**The task**
Which lines in the records below contain the word "await"? Copy each of them.

**Dataset records**

-.-.-

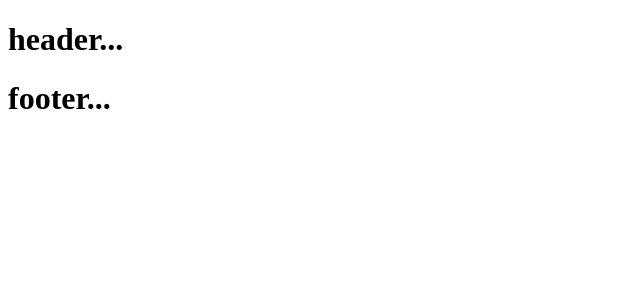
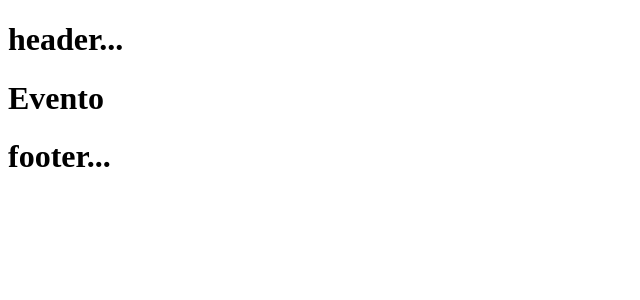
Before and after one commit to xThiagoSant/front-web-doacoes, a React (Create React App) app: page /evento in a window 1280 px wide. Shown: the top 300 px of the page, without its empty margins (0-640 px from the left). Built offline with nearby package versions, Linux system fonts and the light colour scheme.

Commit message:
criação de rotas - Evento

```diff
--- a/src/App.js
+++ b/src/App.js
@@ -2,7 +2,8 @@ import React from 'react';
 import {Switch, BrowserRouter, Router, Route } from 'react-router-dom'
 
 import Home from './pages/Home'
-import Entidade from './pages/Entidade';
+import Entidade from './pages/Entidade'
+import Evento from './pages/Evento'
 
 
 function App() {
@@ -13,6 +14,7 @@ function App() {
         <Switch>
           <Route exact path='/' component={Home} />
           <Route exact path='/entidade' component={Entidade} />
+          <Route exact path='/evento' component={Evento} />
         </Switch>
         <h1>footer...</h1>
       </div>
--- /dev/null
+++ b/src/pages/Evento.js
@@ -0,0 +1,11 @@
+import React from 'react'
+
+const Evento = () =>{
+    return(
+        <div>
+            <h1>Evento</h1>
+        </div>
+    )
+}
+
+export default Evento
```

-.-.-

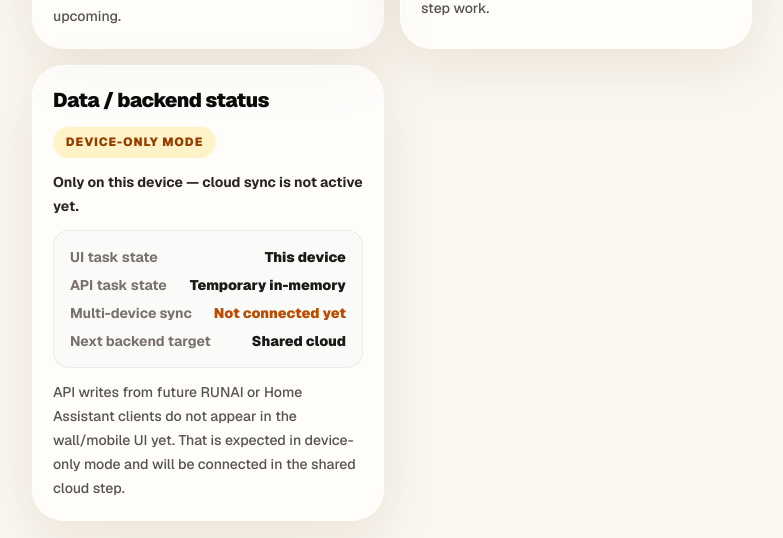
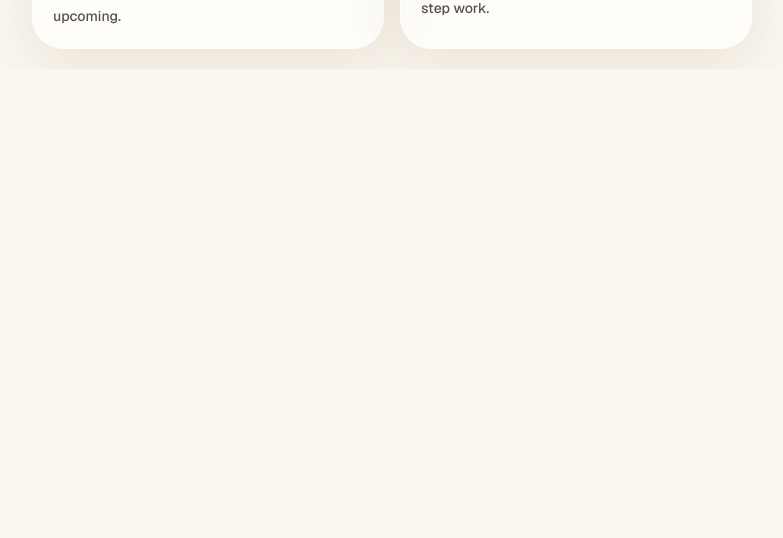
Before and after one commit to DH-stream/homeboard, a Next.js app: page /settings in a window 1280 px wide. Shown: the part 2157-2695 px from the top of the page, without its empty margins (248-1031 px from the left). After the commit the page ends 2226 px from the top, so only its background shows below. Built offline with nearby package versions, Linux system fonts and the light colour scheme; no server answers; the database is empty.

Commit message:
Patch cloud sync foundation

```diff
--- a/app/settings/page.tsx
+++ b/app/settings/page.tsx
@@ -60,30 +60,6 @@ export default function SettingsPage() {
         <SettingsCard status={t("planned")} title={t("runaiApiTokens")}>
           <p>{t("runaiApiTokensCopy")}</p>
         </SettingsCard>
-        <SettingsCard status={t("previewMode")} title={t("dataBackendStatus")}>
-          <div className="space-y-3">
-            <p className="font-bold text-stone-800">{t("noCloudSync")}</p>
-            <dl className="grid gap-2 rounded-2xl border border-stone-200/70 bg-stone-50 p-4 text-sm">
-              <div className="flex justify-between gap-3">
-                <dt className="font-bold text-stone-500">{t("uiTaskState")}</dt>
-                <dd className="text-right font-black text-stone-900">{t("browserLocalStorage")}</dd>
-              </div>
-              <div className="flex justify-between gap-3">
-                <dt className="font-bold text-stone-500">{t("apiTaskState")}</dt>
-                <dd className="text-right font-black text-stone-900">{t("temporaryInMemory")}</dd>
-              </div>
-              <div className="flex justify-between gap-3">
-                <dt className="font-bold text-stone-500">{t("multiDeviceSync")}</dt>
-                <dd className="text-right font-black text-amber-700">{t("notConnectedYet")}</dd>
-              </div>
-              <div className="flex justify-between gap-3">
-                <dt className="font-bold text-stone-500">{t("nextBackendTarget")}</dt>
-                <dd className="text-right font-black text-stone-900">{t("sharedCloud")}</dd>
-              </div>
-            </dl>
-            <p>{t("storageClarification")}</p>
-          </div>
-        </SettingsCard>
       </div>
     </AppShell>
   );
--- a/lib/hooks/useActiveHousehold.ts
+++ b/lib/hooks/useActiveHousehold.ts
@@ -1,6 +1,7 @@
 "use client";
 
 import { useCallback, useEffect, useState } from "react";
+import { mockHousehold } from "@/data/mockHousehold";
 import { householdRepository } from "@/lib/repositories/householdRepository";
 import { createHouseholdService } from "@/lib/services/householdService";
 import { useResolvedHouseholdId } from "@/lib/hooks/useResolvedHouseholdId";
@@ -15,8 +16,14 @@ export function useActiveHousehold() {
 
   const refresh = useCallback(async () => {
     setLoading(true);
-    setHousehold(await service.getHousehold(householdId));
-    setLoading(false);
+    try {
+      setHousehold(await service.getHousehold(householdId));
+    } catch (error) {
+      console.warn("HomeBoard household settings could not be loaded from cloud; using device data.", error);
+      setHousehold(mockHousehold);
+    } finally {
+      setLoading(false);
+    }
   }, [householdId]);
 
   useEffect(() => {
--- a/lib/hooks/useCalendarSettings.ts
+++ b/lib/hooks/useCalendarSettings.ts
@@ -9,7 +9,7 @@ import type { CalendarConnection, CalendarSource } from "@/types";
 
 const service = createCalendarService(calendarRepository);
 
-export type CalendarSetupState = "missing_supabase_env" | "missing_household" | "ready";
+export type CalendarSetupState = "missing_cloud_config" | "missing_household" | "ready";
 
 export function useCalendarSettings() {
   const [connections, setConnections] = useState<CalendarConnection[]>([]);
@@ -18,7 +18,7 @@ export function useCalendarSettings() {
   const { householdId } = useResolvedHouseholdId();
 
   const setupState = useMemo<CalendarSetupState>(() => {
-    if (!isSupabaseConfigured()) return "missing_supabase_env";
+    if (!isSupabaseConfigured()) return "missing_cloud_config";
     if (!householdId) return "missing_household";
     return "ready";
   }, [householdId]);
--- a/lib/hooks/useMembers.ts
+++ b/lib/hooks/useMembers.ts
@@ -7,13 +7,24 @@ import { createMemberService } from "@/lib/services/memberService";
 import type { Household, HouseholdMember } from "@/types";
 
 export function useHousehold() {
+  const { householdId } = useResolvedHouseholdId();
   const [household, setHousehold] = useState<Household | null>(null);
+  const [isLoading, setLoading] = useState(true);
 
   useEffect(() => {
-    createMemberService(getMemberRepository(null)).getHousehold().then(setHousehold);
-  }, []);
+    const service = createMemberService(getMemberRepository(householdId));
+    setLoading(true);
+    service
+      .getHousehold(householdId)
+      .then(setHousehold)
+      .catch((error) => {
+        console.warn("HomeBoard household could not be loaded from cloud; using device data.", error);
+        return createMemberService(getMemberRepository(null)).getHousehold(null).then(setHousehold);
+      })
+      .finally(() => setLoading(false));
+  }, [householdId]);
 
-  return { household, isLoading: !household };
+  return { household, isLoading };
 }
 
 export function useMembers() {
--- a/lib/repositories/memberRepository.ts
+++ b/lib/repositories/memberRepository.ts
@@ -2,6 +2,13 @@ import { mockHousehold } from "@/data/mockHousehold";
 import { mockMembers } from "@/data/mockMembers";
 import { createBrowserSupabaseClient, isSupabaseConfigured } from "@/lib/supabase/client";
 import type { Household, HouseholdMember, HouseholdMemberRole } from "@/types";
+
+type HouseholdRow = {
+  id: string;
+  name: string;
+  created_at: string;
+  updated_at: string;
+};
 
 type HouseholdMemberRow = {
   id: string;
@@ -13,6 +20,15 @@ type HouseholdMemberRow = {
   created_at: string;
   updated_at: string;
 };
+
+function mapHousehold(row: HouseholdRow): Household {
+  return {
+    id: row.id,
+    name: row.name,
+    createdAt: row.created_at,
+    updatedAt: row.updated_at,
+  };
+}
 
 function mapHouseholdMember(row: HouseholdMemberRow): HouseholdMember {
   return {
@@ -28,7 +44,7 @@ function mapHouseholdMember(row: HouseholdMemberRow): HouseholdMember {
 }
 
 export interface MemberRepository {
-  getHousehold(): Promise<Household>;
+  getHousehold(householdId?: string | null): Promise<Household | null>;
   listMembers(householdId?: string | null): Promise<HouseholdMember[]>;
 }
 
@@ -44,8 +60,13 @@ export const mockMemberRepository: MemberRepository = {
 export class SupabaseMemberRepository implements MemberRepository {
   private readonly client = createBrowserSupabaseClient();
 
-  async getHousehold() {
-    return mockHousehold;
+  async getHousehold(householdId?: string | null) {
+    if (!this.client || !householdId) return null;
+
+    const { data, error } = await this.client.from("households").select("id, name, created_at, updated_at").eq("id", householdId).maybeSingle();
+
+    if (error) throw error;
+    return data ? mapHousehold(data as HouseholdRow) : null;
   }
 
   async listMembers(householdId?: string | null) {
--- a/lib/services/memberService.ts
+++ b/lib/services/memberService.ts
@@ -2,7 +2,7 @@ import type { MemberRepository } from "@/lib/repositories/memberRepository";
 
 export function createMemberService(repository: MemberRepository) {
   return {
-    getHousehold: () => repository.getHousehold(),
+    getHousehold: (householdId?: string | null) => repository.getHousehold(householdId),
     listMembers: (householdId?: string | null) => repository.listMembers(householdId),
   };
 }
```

-.-.-

**Task result**
-    setHousehold(await service.getHousehold(householdId));
+      setHousehold(await service.getHousehold(householdId));
+    const { data, error } = await this.client.from("households").select("id, name, created_at, updated_at").eq("id", householdId).maybeSingle();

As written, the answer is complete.